Security: Technology Can Only Go So Far

When it comes to security, we would happily agree with the 37signals team’s recently-adopted dictum, "Perfect security is a moving target." Any company that thinks and says otherwise has another thing coming—and so do their customers, unfortunately.

The first page of this Campus Technology article describes what’s at stake: colleges collect “more sensitive data about students than a Fortune 500 company does about customers.” The article goes on to describe why this is such a problem at the University of Nebraska:

"Unfortunately, confidential information at many institutions routinely leaves the campus in a steady stream, not because of hackers, but through accidental e-mail exposure by users, most of whom are ignorant of good data security policies. [F]aculty and staff . . . were routinely sending e-mails with confidential data including Social Security numbers, spreadsheets with credit card numbers, and other sensitive items."

Later in the article we learn that even outside vendors were doing the same thing.

The University bought software from Symantec to help their IT staff zero in on problem users, and it brought all sorts of lapses and breaches to light. Nonetheless, late in the article we read that, even with the software in place, a user still wrote an email to a staff member, saying, “’I was a little bit hesitant to include Social Security numbers in an e-mail, . . . but as long as you delete this message when you are done, we should be fine.’”

Why is perfect security a moving target? Because of people. People do things like fall for phishing scams, write malicious code, tape their login info to their monitors, design an SIS using SSNs as identifiers... sometimes people even do something like "misplace information for over 103,000 students". Security technology can ameliorate some of these problems, but as the University of Nebraska learned, people will work around it as soon as they figure out how—whether it's users coping with a new software hassle, or intruders having a look through an otherwise unseen security hole.

Software security requires three basic disciplines. The first is a vigilant and proactive posture against software intruders. This is a necessarily defensive position; hackers seek out weaknesses and then invent ways to exploit them, and developers can't really pre-empt attacks that haven't been invented—or tried—yet. When a threat emerges, good developers stay nimble, locating the holes in their code and releasing security updates, pronto.
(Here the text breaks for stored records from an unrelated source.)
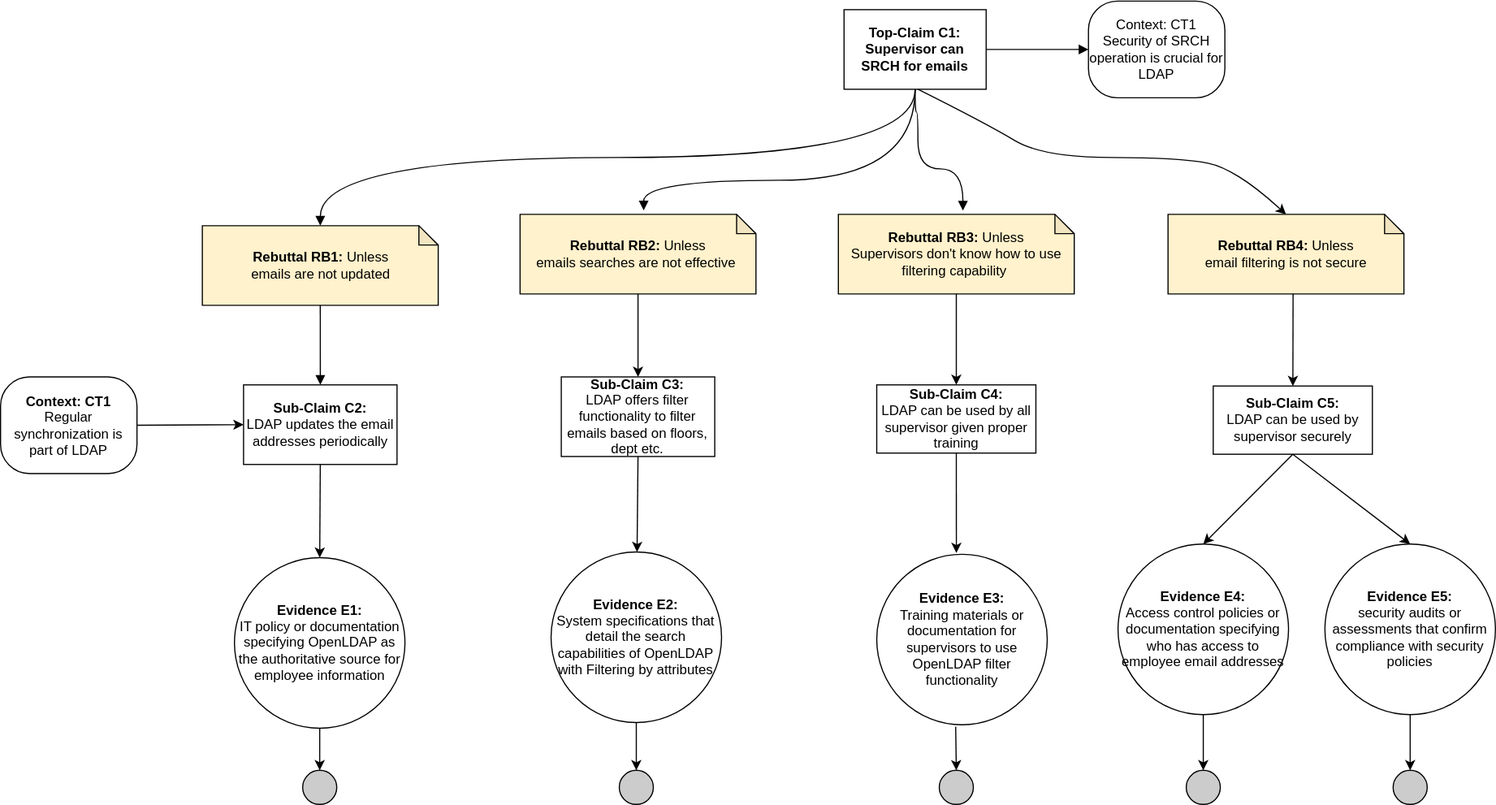
bartelsjoshuac/SAPG keeps this draw.io diagram as images/SRCH.svg. Above is the earlier version. Source tidied: cells renumbered, new cells last; positions are measured from the earlier drawing's top-left corner, leaving out a move shared by most shapes.
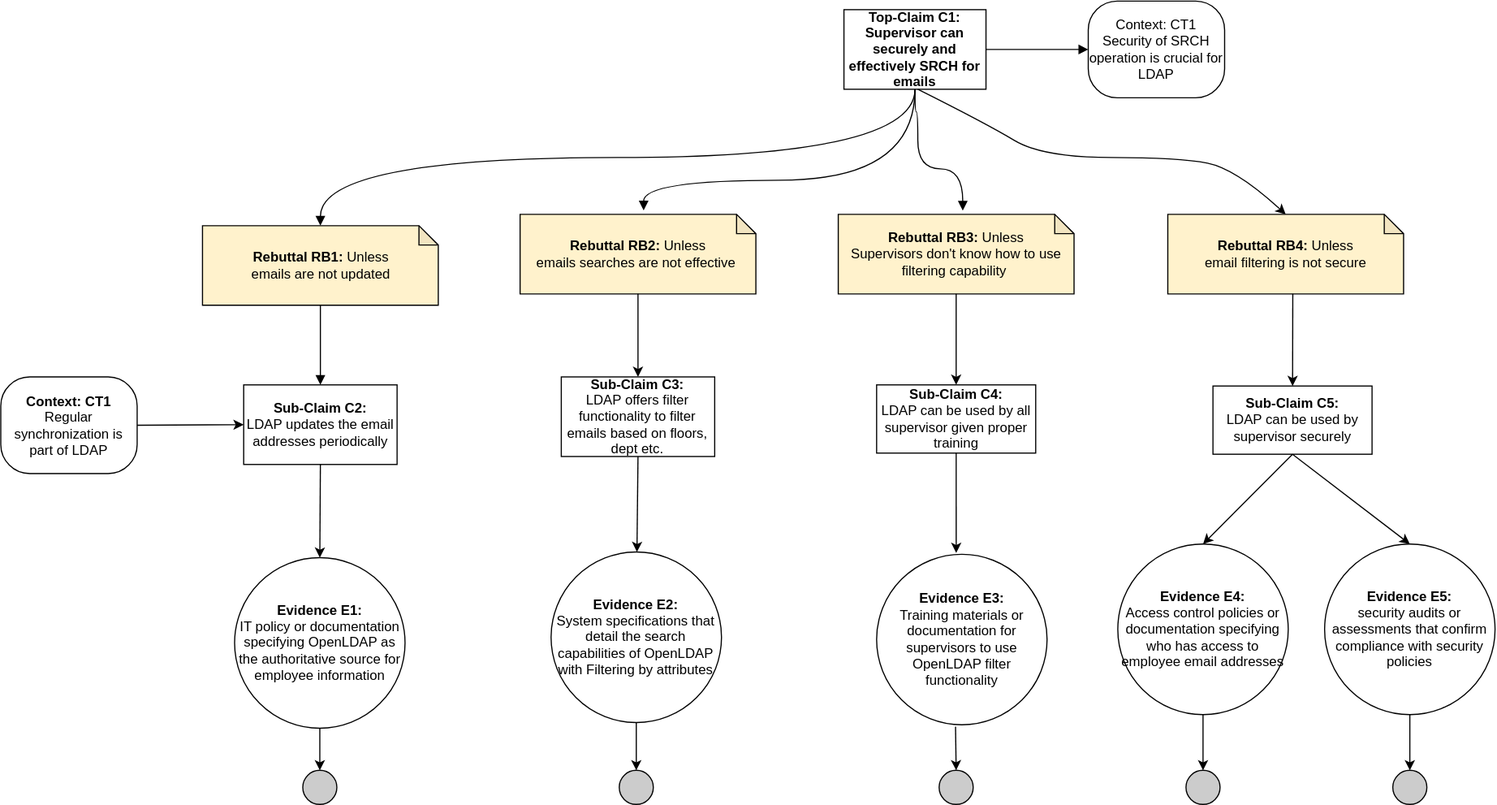
After the commit.

Change to the diagram source:
```diff
@@ -13,7 +13,7 @@
         </Array>
       </mxGeometry>
     </mxCell>
-    <mxCell id="4" value="&lt;b&gt;Top-Claim C1:&lt;br&gt;Supervisor can SRCH for emails&lt;br&gt;&lt;/b&gt;" style="rounded=0;whiteSpace=wrap;html=1;" parent="1" vertex="1">
+    <mxCell id="4" value="&lt;b&gt;Top-Claim C1:&lt;br&gt;Supervisor can securely and effectively SRCH for emails&lt;br&gt;&lt;/b&gt;" style="rounded=0;whiteSpace=wrap;html=1;" parent="1" vertex="1">
       <mxGeometry x="742" y="8" width="125" height="70" as="geometry" />
     </mxCell>
     <mxCell id="5" value="Context: CT1&lt;br&gt;Security of SRCH operation is crucial for LDAP" style="rounded=1;whiteSpace=wrap;html=1;arcSize=30;" parent="1" vertex="1">
```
That, incidentally, is one of web-based software's chief strengths: turnaround time on updates is far swifter, more effective, and less burdensome to users, than for any kind of locally-hosted software (whether a local server or a desktop).

The second is designing software so it incorporates good, basic security practices wherever possible. Part of this effort goes towards coaxing users into good habits—like requiring complex passwords. And the rest of it guards against common problems, attacks, and disasters—things like modern browser support, SSL encryption, regular backups, active monitoring, password-hashing. These measures are written into Populi's DNA, as it were, but you'd be amazed how much enterprise software ignores some of these basic things.

The third, and most important—because it can undo all of a developer's work in a matter of seconds—is for users to develop good habits themselves. A developer can require a complex password, encrypt the transmission, and run it through a hashing algorithm... but if a user goes and sticks their password to their monitor, well, why bother with secure passwords? If someone leaves for a lunch break with their account open on a public computer, why restrict access to login info? If someone sends sensitive spreadsheets to their personal email to work on them from home, why build a web-based application?

The University of Nebraska's experience underscores that security technology, while certainly useful and worth the investment, almost pales in importance to how much your people's software habits matter. That seems to be the one constant in software security, and there's no sign of that changing. We like to think that we run a realistic, open-eyed company here. We’reivacy of the sensitive data we help you manage will still rise and fall on the vigilance and habits of our users.